In your copy, the records appear word for word and the pictures do not appear at all.

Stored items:

########

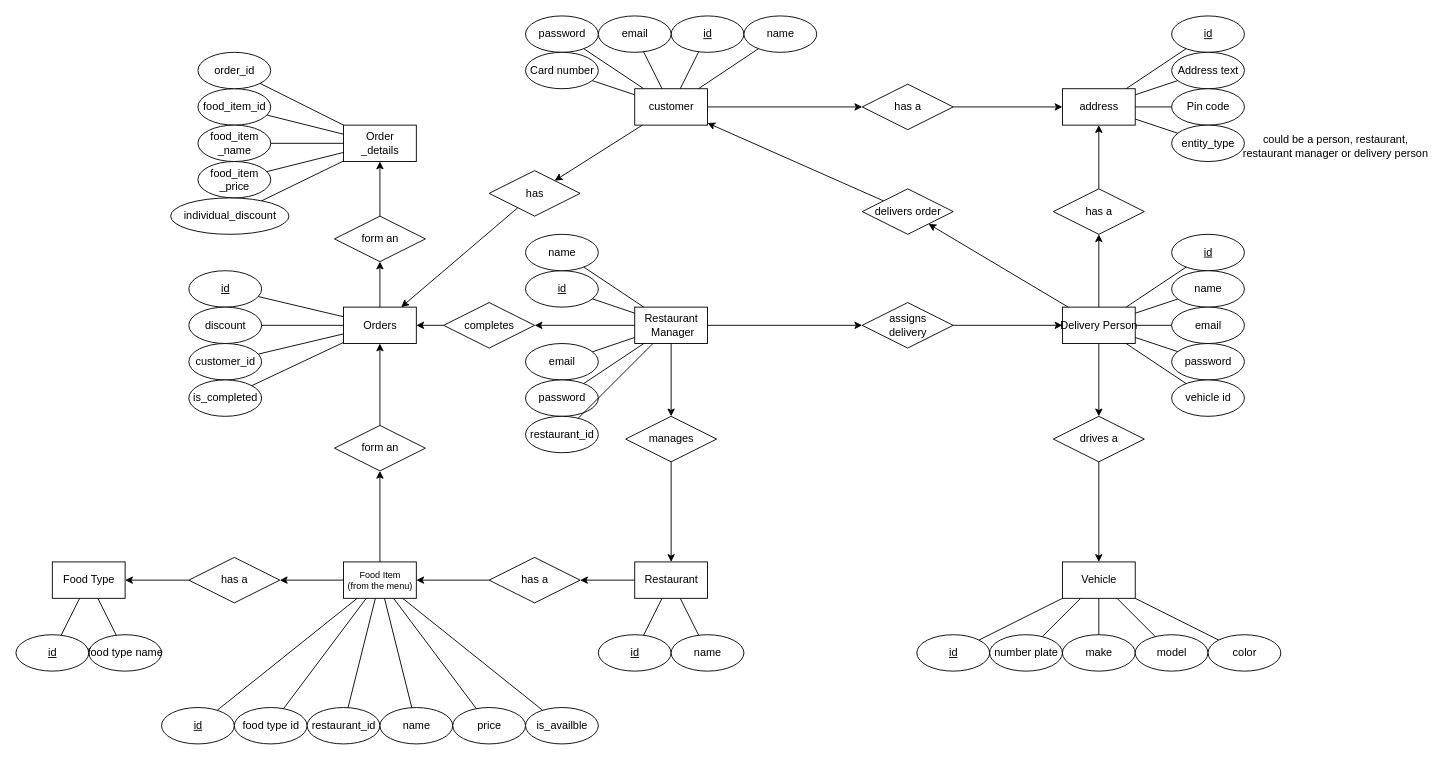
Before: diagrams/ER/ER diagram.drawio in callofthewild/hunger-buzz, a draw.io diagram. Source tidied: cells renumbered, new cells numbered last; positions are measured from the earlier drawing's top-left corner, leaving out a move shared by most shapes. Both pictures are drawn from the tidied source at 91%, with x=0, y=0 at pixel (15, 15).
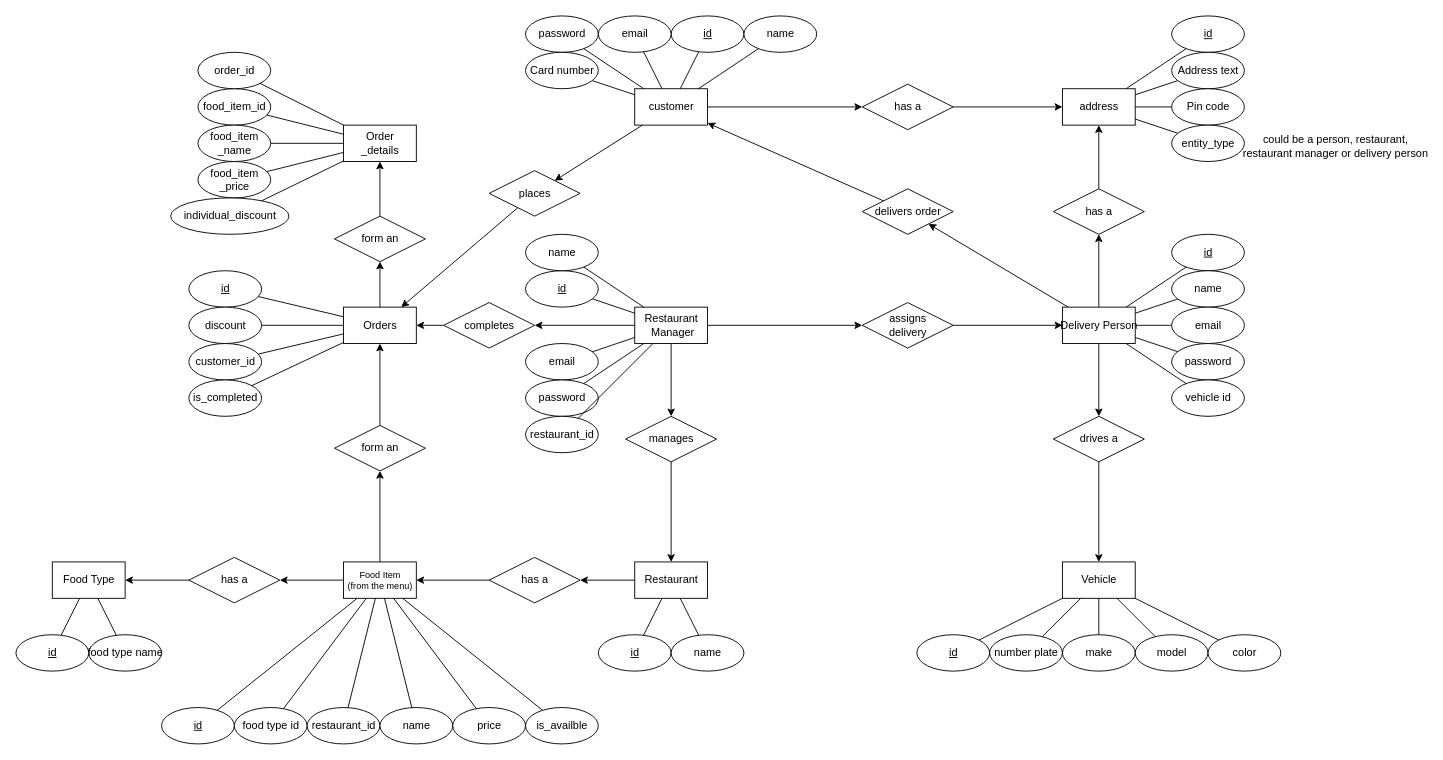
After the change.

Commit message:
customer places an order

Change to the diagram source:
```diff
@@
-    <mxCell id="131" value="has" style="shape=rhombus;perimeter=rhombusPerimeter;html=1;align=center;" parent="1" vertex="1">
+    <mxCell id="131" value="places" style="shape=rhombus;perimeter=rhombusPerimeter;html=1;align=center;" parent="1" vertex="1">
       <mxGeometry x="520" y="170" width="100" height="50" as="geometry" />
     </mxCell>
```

########

Problem solution
Before: diagrams/ER/ER diagram.drawio in callofthewild/hunger-buzz, a draw.io diagram. Source tidied: cells renumbered, new cells numbered last; positions are measured from the earlier drawing's top-left corner, leaving out a move shared by most shapes. Both pictures are drawn from the tidied source at 91%, with x=0, y=0 at pixel (15, 15).
After the change.

Commit message:
customer places an order

Change to the diagram source:
```diff
@@
-    <mxCell id="131" value="has" style="shape=rhombus;perimeter=rhombusPerimeter;html=1;align=center;" parent="1" vertex="1">
+    <mxCell id="131" value="places" style="shape=rhombus;perimeter=rhombusPerimeter;html=1;align=center;" parent="1" vertex="1">
       <mxGeometry x="520" y="170" width="100" height="50" as="geometry" />
     </mxCell>
```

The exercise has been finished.